I hate to swim against the tide, but several years ago I took an interest in the subject of militias in the Constitution. And after a lot of reading and listening to arguments, I came to believe that the militia clause in the 2nd Amendment, however badly worded, should not be construed to mean that only active members of the state militias (now the National Guard) had a right to own firearms. Rather, I think it’s more likely the Second Amendment protected the right of individuals to own firearms so that the state militias could not be disarmed by the federal government. I know that doesn’t make much sense now, but I can see how 18th century men might have seen it that way.

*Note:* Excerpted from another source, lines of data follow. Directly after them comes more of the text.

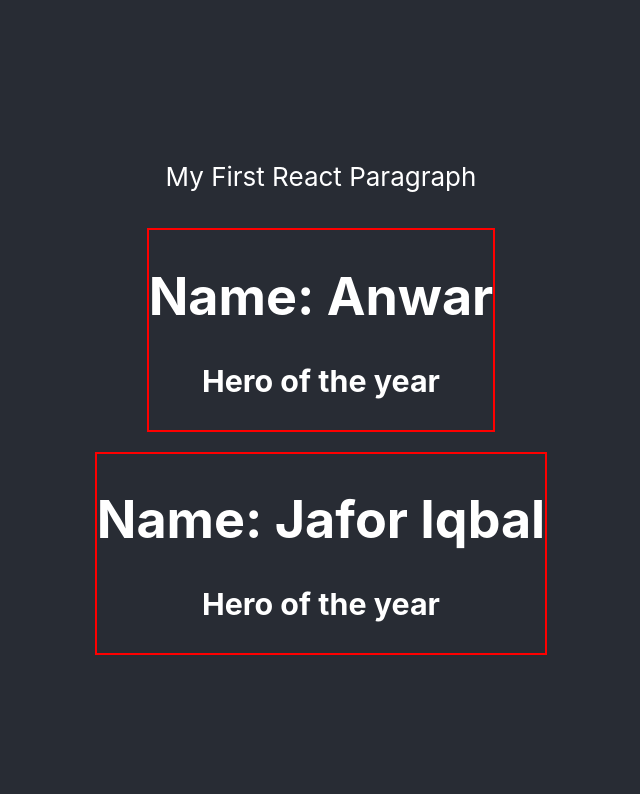
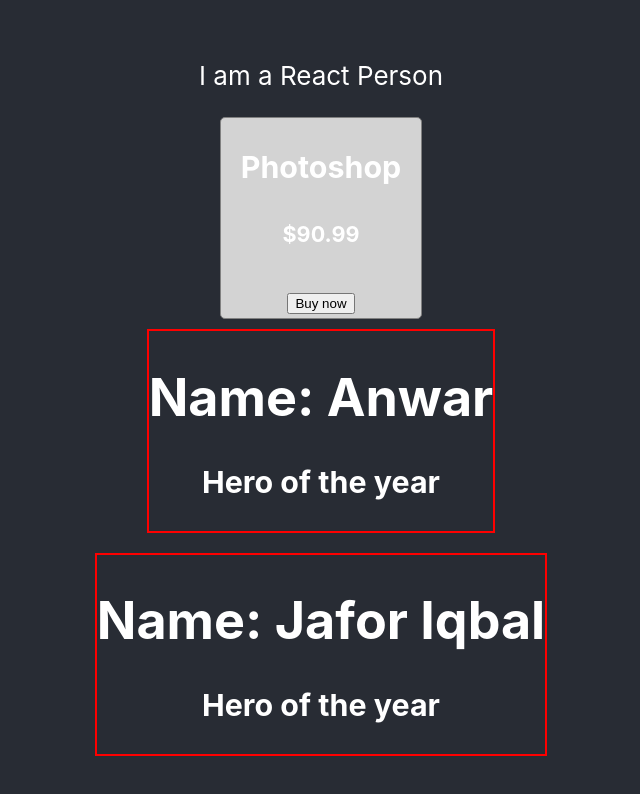
Before and after one commit to ialaminpro/react-core-concepts, a React (Create React App) app: page / in a window 1280 px wide. Shown: the top 794 px of the page, without its empty margins (319-959 px from the left). Built offline with nearby package versions, Linux system fonts and the light colour scheme.

Commit message:
Pass object to components and access object

```diff
--- a/src/App.js
+++ b/src/App.js
@@ -4,15 +4,38 @@
 
 function App() {
   const nayoks = ['Anwar','Jafor Iqbal','Alamgir', 'Salman']
+  const products = [
+    {name: 'Photoshop', price:'$90.99'},
+    {name: 'Illustrator', price:'$60.99'},
+    {name: 'PDF Reader', price:'$6.99'}
+  ]
   return (
     <div className="App">
       <header className="App-header">
-        <p>My First React Paragraph</p>
+        <p>I am a React Person</p>
+        <Product name={products[0].name} price={products[0].price}></Product>
         <Person name={nayoks[0]}></Person>
         <Person name={nayoks[1]}></Person>
       </header>
     </div>
   );
+}
+function Product(props){
+  const productStyle={
+    border:'1px solid gray',
+    borderRadius:'5px',
+    backgroundColor:'lightgray',
+    height:'200px',
+    width:'200px',
+    float:'left'
+  }
+  return (
+    <div style={productStyle}>
+      <h3>{props.name}</h3>
+      <h5>{props.price}</h5>
+      <button>Buy now</button>
+    </div>
+  )
 }
 function Person(props){
   const personStyle={
```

The original state militias were compulsory, meaning all eligible men were required to register. They were also often self-armed, and federal regulations passed by the original Congress stipulated what sort of musket the registered militia members were supposed to maintain. In reality these regulations were not followed all that well. Some states took their militias seriously and some let them go to rot. There are all kinds of stories of men drilling with broomsticks and cornstalks instead of muskets because they didn’t own muskets. Militias tended not to be very good at actual warfare. However, in the early 19th century drilling competitions between militia units were a popular spectator sport.
Anyway, long story short, the way the original state militias were conceived, the ability of citizens to purchase and possess firearms was essential if the state militia was going to be armed.
I haven’t read the Heller decision myself, so I don’t know how the majority of the court argued it.